# ASSIGNMENT
Lines holding the string "shown" are the ones to copy from this listing.

Start of Block

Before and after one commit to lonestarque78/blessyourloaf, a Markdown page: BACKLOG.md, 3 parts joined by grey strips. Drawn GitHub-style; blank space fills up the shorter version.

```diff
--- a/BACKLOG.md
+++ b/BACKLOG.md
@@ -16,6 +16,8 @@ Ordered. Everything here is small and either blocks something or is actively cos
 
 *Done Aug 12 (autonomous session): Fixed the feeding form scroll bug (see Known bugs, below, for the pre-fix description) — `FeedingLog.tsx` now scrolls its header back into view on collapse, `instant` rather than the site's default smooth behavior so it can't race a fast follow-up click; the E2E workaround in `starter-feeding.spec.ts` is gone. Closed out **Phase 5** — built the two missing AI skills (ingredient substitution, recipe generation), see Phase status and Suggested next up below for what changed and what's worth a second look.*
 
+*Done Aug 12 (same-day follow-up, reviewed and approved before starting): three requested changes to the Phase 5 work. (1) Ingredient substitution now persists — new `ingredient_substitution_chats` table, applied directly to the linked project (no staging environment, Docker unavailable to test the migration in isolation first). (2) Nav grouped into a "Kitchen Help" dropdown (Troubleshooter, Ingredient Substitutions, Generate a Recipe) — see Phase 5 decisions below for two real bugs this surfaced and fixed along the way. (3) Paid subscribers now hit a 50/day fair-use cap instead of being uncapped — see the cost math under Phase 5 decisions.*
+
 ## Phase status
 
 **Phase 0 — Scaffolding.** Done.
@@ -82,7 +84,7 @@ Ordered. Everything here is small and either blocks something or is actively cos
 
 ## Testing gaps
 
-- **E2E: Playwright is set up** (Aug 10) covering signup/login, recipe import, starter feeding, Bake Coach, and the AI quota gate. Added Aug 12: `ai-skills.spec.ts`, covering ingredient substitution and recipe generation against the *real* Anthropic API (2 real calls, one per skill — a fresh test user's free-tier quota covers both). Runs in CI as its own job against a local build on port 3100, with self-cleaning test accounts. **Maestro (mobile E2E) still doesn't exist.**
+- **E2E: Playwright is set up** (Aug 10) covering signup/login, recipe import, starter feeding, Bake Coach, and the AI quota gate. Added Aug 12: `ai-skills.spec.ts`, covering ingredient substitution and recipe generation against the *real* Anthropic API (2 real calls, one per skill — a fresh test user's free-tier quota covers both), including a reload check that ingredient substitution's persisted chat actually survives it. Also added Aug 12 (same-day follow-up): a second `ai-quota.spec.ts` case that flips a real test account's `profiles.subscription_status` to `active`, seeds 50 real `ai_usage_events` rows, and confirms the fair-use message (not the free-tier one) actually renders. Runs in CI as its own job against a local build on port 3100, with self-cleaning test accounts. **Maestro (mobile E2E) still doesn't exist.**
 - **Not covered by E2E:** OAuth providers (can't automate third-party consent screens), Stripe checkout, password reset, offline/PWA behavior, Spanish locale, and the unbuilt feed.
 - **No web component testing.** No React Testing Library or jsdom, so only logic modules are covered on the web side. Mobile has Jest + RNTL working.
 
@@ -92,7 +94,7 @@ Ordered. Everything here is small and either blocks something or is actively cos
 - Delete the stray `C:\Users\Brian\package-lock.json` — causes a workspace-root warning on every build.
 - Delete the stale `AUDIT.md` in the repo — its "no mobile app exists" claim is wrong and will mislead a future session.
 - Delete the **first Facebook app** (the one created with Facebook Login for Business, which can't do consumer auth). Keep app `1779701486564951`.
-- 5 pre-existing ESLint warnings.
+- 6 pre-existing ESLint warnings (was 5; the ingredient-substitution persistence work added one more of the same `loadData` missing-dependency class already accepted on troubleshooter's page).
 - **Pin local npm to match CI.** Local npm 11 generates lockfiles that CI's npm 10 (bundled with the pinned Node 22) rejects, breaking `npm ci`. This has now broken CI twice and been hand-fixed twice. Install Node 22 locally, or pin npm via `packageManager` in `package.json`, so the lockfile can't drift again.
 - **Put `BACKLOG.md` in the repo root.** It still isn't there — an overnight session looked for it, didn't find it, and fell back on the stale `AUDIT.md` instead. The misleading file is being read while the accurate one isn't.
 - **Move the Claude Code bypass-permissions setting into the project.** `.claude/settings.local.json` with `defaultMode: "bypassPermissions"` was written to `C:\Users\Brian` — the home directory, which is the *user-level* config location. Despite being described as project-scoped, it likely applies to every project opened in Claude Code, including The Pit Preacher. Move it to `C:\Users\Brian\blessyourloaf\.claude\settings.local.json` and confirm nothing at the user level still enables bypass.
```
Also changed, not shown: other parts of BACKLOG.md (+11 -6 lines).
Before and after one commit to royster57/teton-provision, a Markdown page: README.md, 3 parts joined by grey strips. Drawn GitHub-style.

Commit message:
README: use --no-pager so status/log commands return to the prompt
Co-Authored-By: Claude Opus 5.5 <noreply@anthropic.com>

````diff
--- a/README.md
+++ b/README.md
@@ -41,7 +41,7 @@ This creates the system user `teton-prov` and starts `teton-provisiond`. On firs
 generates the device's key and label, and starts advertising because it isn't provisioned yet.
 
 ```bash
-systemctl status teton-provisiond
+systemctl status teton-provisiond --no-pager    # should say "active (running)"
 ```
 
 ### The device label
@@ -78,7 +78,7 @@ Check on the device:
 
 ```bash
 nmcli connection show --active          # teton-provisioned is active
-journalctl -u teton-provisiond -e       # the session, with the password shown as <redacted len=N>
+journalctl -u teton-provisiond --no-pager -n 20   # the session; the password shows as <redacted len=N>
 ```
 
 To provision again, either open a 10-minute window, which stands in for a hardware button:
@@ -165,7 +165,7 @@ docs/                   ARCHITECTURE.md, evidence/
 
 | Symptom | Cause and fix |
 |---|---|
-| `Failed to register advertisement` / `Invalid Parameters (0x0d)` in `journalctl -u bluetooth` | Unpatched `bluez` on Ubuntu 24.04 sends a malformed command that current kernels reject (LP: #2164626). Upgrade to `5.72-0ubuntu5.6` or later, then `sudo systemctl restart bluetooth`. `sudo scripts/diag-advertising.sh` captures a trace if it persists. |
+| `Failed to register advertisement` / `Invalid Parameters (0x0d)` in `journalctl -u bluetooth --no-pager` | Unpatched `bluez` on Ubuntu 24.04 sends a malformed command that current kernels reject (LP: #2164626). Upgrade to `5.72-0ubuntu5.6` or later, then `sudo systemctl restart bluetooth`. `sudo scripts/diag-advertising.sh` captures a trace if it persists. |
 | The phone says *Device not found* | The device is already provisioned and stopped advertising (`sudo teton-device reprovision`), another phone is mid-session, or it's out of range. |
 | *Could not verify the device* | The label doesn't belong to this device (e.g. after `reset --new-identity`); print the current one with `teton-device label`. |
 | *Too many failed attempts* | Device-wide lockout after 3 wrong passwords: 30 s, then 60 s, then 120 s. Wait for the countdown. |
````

End of Block

# EXERCISE RESPONSE
Also changed, not shown: other parts of BACKLOG.md (+11 -6 lines).
-journalctl -u teton-provisiond -e       # the session, with the password shown as <redacted len=N>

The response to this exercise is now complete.